AVAILABLE RECORDS:

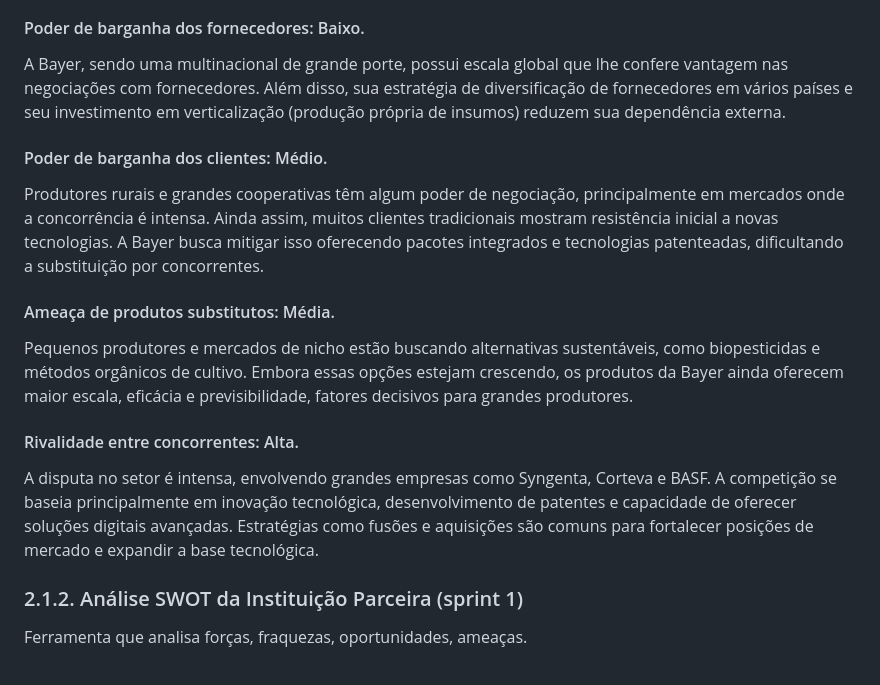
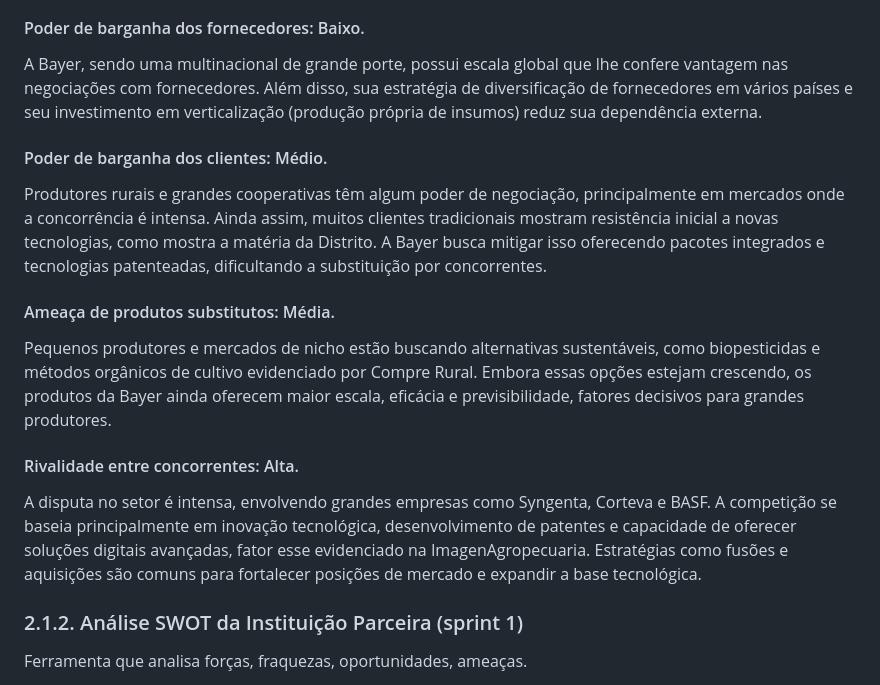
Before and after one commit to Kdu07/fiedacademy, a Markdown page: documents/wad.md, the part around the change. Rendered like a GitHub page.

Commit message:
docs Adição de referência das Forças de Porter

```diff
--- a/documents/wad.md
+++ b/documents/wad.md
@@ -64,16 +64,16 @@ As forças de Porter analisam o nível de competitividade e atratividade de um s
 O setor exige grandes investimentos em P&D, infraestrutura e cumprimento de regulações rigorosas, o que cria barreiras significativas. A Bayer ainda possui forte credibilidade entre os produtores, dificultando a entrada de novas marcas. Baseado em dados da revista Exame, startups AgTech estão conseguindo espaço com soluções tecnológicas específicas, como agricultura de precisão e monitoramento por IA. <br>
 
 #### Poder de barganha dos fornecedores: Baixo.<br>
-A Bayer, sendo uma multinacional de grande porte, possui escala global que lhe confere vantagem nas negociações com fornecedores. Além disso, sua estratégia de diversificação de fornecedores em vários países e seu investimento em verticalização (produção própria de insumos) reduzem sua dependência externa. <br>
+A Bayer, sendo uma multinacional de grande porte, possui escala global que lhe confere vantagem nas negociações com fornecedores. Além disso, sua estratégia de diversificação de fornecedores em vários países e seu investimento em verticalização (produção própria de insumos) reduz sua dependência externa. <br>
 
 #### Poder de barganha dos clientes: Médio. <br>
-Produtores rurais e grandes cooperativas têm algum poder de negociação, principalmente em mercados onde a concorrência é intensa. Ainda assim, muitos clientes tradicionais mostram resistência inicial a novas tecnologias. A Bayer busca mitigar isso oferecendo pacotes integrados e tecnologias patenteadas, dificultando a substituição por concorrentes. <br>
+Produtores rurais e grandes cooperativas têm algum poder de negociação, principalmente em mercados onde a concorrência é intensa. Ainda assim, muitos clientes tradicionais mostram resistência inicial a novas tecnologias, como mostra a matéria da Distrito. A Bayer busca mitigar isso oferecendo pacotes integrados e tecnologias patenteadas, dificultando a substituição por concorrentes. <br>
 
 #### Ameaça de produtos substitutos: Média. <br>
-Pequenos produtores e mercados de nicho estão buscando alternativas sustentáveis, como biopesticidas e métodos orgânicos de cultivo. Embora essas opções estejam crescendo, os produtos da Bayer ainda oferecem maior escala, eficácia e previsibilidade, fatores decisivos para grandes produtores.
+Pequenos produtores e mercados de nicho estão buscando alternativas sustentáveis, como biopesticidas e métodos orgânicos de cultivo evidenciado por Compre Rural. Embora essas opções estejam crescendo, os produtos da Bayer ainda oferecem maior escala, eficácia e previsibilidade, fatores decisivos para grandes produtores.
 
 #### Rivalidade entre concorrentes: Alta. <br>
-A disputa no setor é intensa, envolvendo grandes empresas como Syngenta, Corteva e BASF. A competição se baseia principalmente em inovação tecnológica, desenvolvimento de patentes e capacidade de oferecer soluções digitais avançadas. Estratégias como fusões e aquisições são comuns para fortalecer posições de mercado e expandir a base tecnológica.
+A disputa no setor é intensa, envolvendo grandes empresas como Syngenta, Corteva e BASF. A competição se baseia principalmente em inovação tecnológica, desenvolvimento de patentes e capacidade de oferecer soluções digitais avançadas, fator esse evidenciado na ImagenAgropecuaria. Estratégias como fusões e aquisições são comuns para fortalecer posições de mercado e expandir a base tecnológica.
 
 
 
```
...
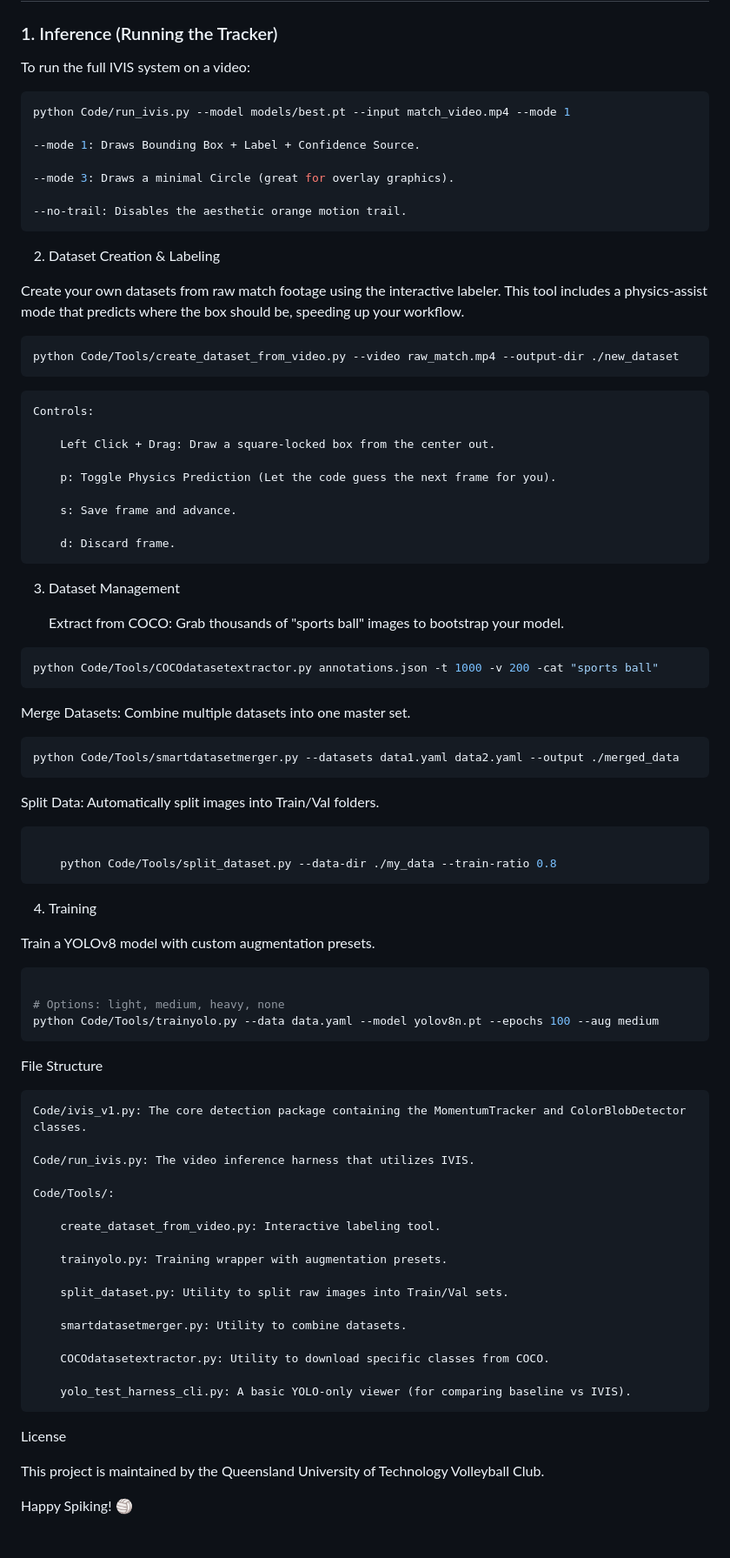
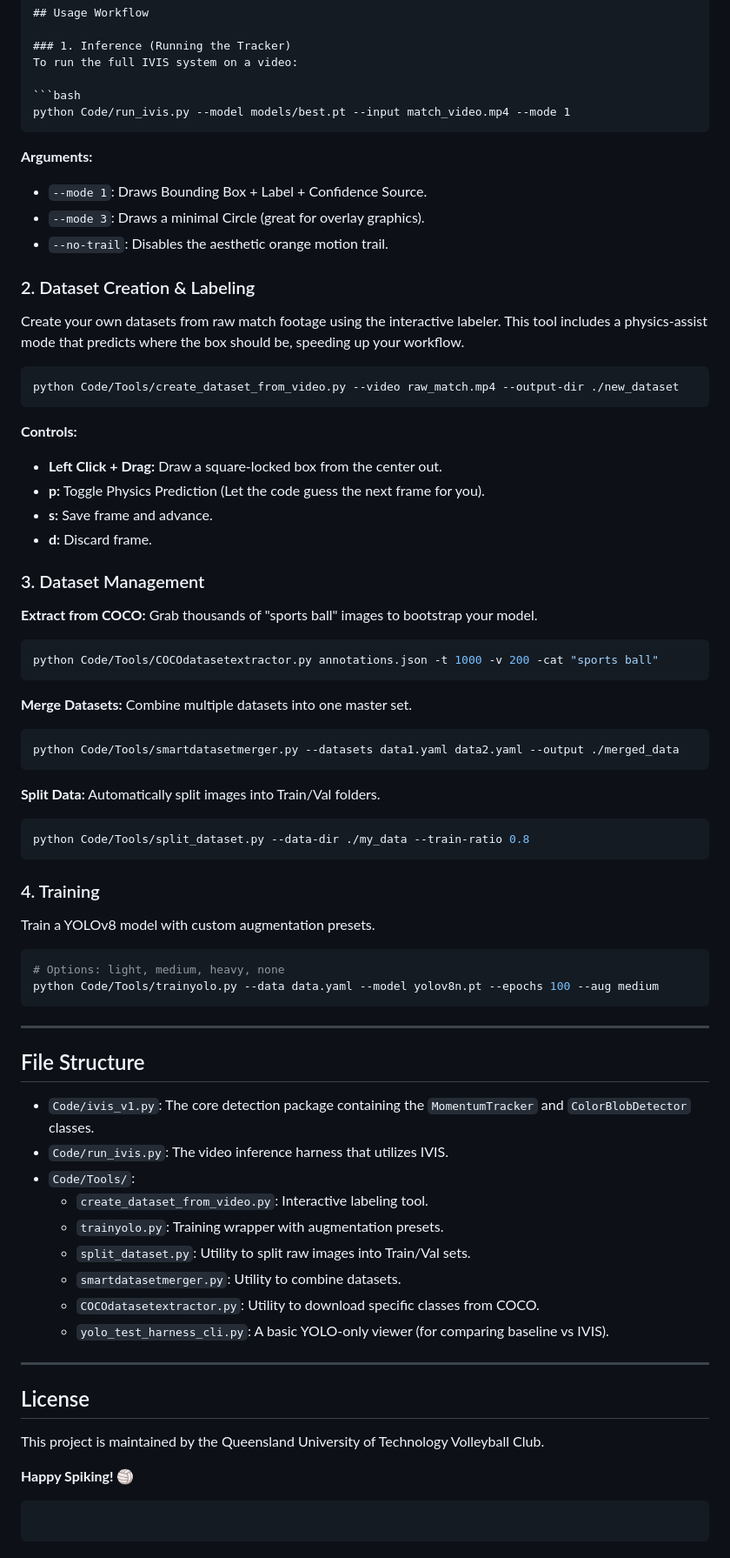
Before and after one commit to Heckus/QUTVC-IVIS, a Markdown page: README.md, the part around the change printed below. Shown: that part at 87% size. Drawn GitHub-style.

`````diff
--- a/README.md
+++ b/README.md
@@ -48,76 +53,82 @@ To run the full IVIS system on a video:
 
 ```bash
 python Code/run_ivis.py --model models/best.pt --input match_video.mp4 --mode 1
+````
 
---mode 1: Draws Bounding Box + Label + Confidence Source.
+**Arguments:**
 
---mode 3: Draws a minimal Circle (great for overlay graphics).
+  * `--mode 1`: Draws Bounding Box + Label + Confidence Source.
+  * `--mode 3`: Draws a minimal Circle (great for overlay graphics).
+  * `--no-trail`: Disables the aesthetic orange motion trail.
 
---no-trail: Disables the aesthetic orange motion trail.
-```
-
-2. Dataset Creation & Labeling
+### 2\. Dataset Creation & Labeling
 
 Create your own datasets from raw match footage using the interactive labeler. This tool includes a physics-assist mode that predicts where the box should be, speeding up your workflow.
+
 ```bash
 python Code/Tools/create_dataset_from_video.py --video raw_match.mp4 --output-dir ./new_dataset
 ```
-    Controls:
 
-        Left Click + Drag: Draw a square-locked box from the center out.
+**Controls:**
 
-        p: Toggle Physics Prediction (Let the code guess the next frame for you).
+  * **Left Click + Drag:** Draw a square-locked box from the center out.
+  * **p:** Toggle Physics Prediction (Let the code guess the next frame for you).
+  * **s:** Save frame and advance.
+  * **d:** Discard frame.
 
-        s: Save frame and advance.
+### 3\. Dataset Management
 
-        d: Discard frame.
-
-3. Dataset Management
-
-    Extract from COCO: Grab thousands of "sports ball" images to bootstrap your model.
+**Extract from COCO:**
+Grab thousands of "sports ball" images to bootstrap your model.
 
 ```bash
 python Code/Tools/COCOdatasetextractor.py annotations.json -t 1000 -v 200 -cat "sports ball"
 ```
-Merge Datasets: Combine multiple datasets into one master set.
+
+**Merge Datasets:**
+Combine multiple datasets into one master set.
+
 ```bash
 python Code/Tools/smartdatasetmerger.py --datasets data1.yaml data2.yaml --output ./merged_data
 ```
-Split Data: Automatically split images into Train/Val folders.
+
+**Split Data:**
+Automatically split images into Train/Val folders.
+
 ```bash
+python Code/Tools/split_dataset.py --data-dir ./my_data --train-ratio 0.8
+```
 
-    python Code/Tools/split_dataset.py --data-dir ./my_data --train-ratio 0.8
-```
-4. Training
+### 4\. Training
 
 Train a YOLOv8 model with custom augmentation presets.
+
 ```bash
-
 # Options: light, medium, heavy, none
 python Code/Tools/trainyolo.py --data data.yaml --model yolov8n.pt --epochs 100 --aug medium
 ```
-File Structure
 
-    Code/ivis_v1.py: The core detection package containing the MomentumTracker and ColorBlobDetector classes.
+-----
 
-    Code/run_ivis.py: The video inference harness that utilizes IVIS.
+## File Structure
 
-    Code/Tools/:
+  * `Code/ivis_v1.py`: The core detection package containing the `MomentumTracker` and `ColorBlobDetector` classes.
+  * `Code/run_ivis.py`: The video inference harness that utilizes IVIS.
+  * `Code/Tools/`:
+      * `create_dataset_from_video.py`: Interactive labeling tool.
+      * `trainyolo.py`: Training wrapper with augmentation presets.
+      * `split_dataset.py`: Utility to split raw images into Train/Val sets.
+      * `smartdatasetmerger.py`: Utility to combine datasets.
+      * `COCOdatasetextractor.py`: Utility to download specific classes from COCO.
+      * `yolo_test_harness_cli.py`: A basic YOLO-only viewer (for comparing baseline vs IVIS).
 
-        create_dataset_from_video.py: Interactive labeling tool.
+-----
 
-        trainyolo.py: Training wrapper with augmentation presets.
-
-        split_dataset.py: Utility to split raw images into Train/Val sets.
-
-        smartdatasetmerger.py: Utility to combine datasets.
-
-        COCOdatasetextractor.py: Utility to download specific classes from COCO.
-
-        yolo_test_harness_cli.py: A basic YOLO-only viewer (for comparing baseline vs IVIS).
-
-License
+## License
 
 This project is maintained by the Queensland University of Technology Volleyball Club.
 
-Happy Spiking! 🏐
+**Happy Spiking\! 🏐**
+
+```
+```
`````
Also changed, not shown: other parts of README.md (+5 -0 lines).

TASK INSTRUCTIONS: Each line in the material above that mentions the word "documents" must be copied.

SOLVED PROBLEM:
Before and after one commit to Kdu07/fiedacademy, a Markdown page: documents/wad.md, the part around the change. Rendered like a GitHub page.
--- a/documents/wad.md
+++ b/documents/wad.md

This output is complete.